__Problem requirements__
Filter the data below, keeping only lines that contain "notebook".
◆ ◆ ◆
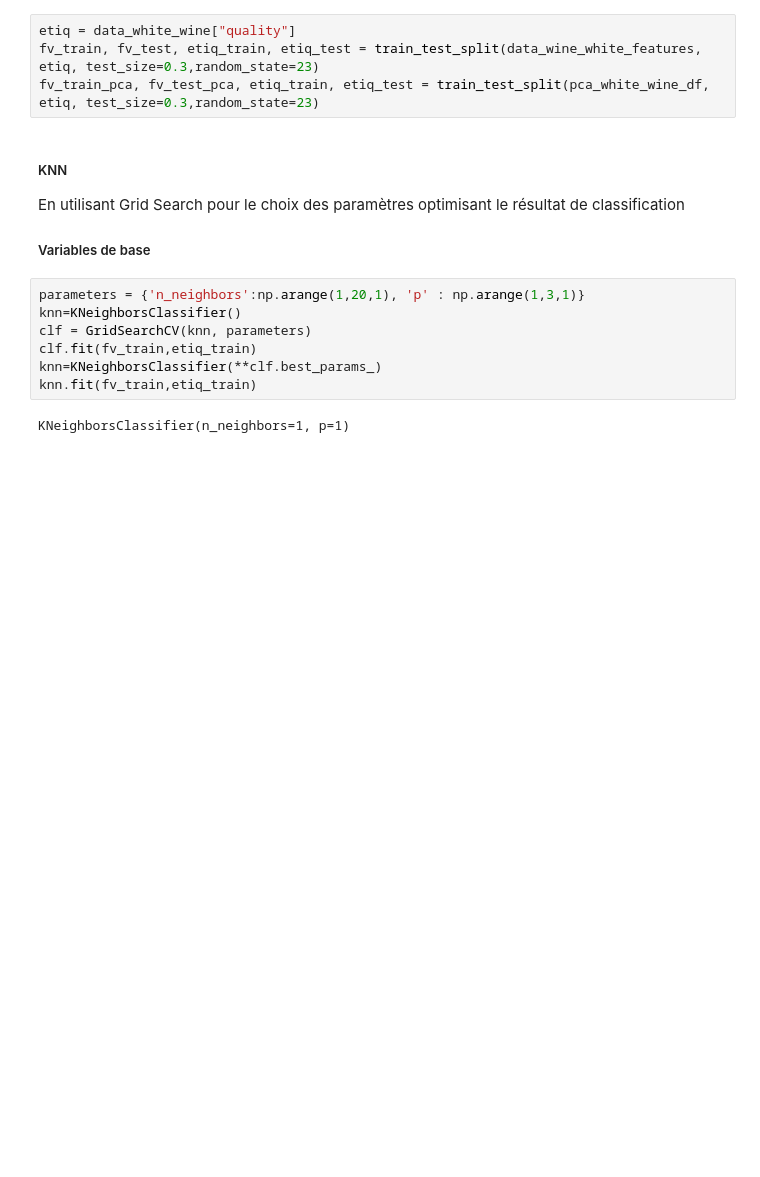
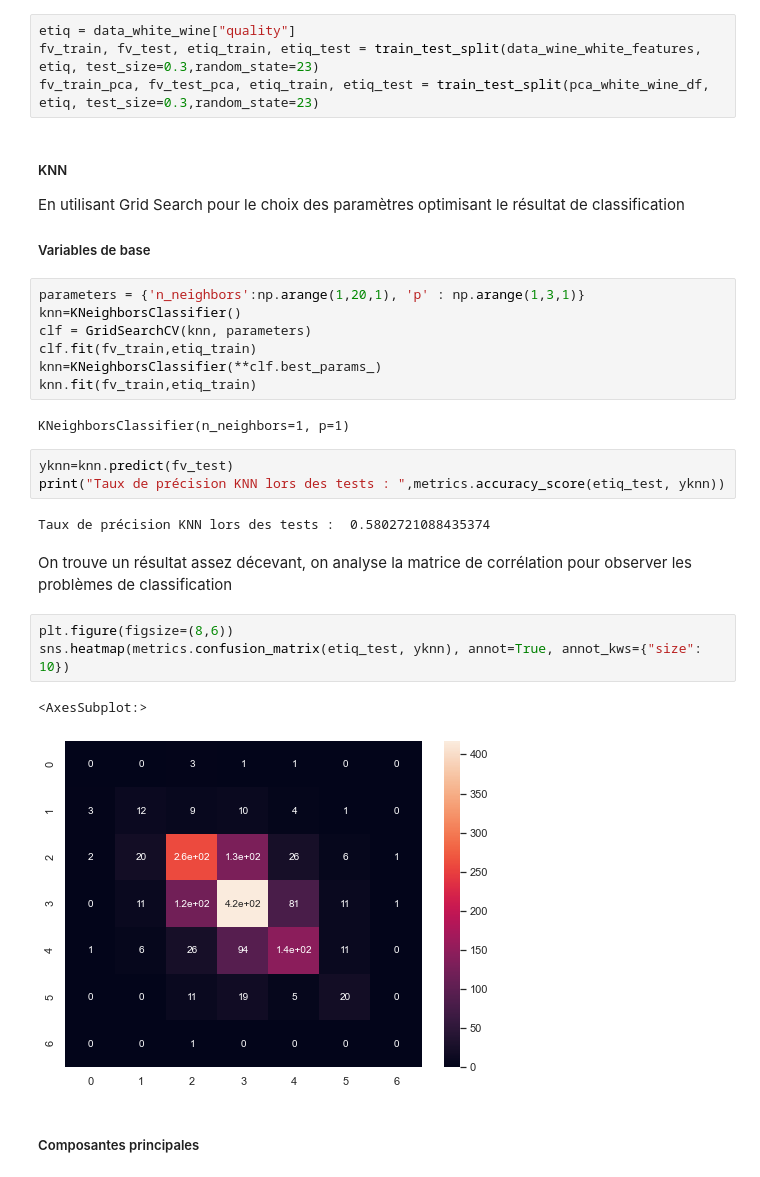
Before and after one commit to MohamedNennouche/Wine-classification, a Jupyter notebook: wine-notebook.ipynb, the cells around one changed output. Saved outputs shown, nothing was run; the diff lists cells and outputs as text; blank space fills up the shorter version.

Commit message:
Ajout de méthodes de classification avec un KNN et un SVM avec un taux de 62% de précision

```diff
--- a/wine-notebook.ipynb
+++ b/wine-notebook.ipynb
@@ -226,3 +233,18 @@ knn=KNeighborsClassifier(**clf.best_params_)
 knn.fit(fv_train,etiq_train)
 # %% [output]
 KNeighborsClassifier(n_neighbors=1, p=1)
+# %%
+yknn=knn.predict(fv_test)
+print("Taux de précision KNN lors des tests : ",metrics.accuracy_score(etiq_test, yknn))
+# %% [output]
+Taux de précision KNN lors des tests :  0.5802721088435374
+# %% [markdown]
+On trouve un résultat assez décevant, on analyse la matrice de corrélation pour observer les problèmes de classification
+# %%
+plt.figure(figsize=(8,6))
+sns.heatmap(metrics.confusion_matrix(etiq_test, yknn), annot=True, annot_kws={"size": 10})
+# %% [output]
+<AxesSubplot:>
+[figure, added]
+# %% [markdown]
+##### Composantes principales
```
Also changed, not shown: parts of 13 cells of this notebook, 1 other file.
◆ ◆ ◆
__Output__
Before and after one commit to MohamedNennouche/Wine-classification, a Jupyter notebook: wine-notebook.ipynb, the cells around one changed output. Saved outputs shown, nothing was run; the diff lists cells and outputs as text; blank space fills up the shorter version.
--- a/wine-notebook.ipynb
+++ b/wine-notebook.ipynb
Also changed, not shown: parts of 13 cells of this notebook, 1 other file.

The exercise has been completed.